§ Exercise directions:
Whenever a line contains "query", include it in the count; reply with the number of such lines in the data and nothing else.

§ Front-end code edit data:
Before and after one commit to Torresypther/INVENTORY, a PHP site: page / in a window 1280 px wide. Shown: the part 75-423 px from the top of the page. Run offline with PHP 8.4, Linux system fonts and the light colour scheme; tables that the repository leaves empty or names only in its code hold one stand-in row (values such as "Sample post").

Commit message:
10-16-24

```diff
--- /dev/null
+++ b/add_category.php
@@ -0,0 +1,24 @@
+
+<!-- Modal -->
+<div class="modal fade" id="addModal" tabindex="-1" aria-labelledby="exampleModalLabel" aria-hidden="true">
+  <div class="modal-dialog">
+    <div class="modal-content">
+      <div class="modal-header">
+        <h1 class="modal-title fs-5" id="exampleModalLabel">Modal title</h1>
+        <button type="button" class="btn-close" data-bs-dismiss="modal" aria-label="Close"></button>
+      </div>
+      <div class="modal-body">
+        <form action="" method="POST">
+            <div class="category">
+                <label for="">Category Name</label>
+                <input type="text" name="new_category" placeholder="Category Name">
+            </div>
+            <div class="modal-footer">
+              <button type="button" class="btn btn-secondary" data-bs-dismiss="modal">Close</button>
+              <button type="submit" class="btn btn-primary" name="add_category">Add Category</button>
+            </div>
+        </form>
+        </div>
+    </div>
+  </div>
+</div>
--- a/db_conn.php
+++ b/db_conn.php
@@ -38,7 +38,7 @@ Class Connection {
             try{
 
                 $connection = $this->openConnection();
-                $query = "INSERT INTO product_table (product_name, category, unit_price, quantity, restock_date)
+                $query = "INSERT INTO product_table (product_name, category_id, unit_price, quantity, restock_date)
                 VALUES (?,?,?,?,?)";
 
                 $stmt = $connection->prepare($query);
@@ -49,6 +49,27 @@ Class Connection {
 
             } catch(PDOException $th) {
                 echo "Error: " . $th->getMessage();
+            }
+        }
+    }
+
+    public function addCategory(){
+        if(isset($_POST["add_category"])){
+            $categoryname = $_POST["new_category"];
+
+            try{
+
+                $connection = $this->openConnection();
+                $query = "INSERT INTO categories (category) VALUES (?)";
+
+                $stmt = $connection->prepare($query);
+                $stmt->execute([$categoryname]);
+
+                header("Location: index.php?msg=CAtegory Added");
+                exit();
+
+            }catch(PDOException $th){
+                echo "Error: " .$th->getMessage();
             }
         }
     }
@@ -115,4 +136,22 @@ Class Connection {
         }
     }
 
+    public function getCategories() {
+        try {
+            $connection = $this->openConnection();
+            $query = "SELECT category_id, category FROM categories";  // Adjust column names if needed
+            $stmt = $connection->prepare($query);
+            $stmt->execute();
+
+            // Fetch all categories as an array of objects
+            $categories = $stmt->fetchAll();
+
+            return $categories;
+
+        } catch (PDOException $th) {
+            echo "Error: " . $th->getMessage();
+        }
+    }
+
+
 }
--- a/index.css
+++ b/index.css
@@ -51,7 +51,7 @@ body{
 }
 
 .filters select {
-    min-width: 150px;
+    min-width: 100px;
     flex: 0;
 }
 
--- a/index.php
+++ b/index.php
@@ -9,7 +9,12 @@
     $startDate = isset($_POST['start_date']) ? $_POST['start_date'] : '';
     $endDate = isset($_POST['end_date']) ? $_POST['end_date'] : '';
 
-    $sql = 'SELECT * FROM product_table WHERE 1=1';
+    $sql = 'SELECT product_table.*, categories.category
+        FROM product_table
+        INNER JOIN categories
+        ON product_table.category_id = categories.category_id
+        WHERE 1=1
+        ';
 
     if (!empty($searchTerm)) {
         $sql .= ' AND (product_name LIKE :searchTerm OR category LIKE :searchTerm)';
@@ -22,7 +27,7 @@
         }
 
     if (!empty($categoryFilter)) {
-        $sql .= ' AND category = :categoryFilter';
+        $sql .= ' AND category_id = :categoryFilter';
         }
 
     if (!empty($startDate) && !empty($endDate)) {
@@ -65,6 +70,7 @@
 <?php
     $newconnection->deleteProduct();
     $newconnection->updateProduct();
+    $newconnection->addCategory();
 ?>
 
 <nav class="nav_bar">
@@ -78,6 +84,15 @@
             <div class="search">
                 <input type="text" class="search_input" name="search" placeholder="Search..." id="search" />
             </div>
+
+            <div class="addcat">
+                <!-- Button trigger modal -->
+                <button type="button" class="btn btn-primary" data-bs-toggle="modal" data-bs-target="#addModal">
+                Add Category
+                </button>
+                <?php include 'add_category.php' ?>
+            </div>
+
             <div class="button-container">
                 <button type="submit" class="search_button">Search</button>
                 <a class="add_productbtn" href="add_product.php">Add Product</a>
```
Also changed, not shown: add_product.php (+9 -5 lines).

--

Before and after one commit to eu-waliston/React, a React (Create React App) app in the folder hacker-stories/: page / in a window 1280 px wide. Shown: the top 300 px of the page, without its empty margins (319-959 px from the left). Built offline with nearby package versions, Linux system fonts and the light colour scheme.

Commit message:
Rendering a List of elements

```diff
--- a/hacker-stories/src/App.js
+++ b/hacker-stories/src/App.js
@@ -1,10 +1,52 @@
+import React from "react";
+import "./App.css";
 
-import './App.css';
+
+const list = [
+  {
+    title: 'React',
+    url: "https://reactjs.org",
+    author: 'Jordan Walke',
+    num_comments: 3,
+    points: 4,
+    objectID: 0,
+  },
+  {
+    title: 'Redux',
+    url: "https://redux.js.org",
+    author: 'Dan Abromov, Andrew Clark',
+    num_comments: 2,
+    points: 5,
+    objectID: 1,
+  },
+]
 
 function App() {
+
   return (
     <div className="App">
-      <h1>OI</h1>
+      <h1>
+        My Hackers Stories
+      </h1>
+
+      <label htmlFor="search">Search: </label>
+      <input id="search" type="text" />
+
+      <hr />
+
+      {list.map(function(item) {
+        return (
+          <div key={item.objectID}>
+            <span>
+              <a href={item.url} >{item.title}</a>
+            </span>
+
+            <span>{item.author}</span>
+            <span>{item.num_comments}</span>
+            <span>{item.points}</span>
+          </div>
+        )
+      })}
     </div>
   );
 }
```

...

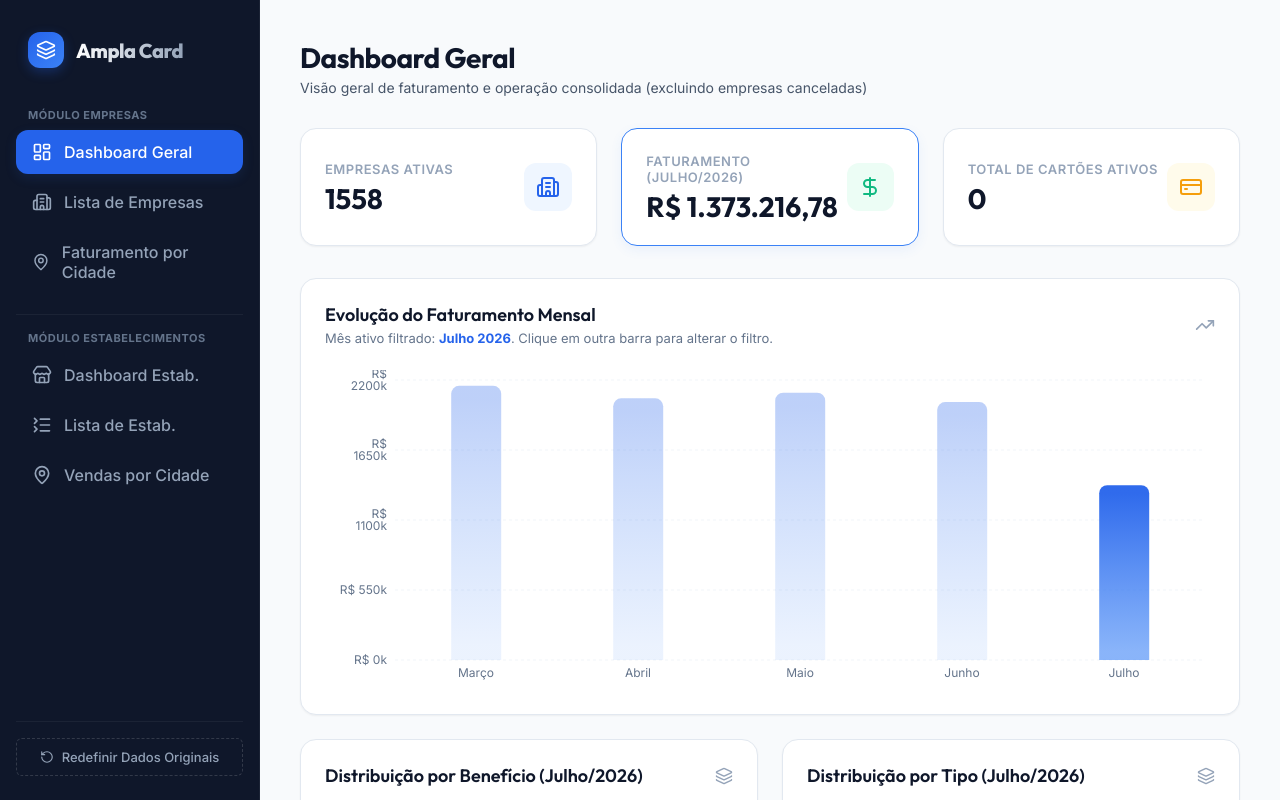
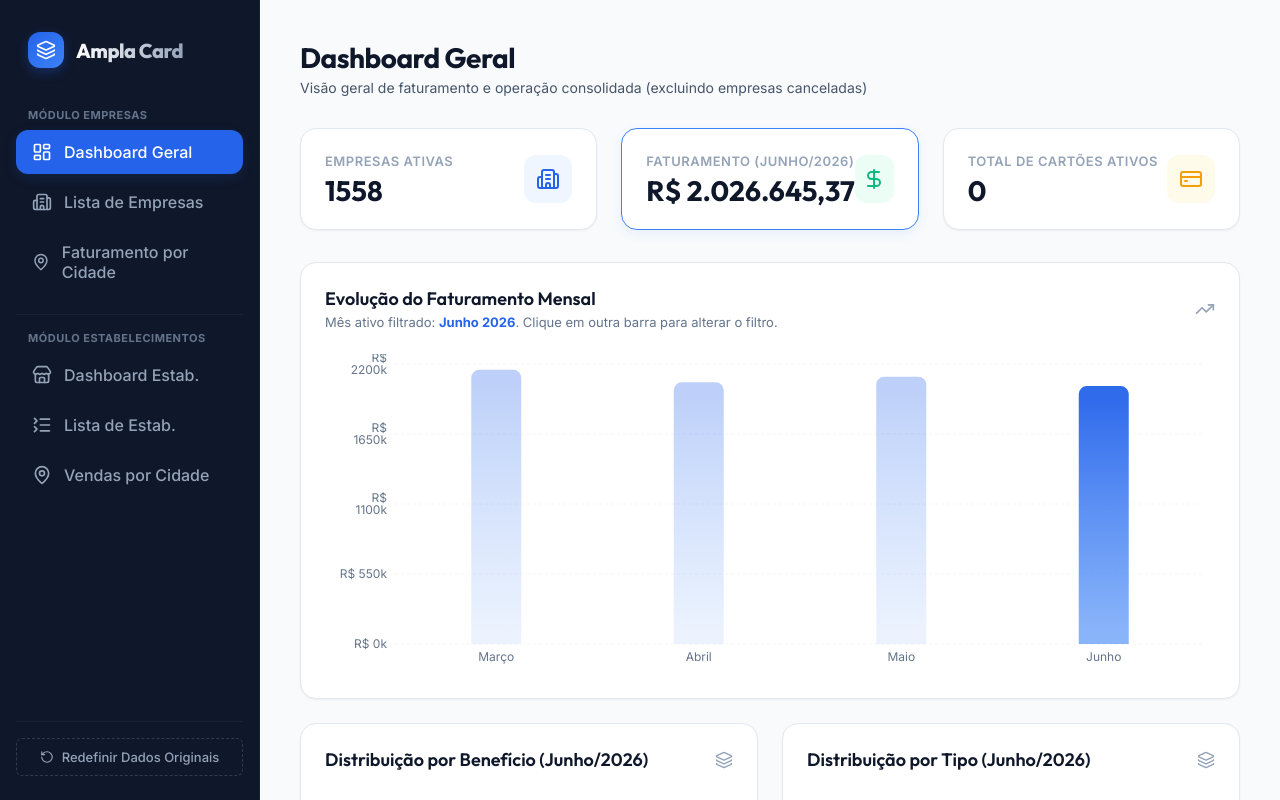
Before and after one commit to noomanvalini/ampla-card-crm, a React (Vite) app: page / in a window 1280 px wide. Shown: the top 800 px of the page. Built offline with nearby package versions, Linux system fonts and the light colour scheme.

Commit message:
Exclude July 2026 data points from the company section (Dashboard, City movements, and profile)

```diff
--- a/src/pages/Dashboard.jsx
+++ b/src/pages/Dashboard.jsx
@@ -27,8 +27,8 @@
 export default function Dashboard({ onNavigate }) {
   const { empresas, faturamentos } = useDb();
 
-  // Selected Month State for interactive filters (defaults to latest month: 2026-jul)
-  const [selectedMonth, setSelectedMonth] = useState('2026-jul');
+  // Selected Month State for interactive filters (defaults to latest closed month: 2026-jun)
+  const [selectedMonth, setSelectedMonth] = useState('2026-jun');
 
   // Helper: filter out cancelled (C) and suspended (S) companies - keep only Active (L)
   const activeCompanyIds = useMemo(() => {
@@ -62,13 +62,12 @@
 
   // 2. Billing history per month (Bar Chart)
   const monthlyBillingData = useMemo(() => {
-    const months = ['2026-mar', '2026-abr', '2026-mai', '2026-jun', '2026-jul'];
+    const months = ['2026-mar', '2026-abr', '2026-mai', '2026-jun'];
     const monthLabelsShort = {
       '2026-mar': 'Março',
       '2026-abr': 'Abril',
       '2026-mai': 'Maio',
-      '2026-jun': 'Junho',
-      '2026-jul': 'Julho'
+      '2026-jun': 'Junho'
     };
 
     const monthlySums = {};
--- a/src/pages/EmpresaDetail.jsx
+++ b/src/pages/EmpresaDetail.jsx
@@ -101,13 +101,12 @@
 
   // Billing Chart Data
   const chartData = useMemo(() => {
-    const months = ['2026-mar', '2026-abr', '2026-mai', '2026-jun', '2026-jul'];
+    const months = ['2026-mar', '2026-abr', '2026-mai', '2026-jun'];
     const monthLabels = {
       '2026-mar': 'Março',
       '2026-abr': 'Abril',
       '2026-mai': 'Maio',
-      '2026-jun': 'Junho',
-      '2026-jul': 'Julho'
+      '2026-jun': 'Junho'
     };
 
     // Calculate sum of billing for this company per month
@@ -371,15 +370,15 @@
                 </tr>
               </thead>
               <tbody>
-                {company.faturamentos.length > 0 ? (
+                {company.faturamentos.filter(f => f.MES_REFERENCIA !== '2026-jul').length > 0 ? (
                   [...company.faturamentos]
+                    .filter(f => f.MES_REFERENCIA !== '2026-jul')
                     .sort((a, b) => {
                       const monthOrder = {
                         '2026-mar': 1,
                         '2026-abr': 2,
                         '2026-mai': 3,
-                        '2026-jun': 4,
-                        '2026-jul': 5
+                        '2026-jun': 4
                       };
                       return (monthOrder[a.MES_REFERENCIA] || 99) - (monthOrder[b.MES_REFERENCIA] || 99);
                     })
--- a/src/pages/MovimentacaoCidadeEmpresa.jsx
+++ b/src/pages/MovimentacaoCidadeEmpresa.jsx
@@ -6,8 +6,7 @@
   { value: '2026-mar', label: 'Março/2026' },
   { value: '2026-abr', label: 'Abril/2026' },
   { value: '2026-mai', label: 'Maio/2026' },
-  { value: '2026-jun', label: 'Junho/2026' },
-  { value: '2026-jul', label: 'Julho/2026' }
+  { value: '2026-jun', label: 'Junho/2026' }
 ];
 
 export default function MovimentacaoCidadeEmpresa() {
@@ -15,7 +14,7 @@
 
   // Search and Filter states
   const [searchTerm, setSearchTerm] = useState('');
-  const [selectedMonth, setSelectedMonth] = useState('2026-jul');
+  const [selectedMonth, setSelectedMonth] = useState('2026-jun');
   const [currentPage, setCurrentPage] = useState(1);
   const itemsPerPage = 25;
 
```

§ The answer:
7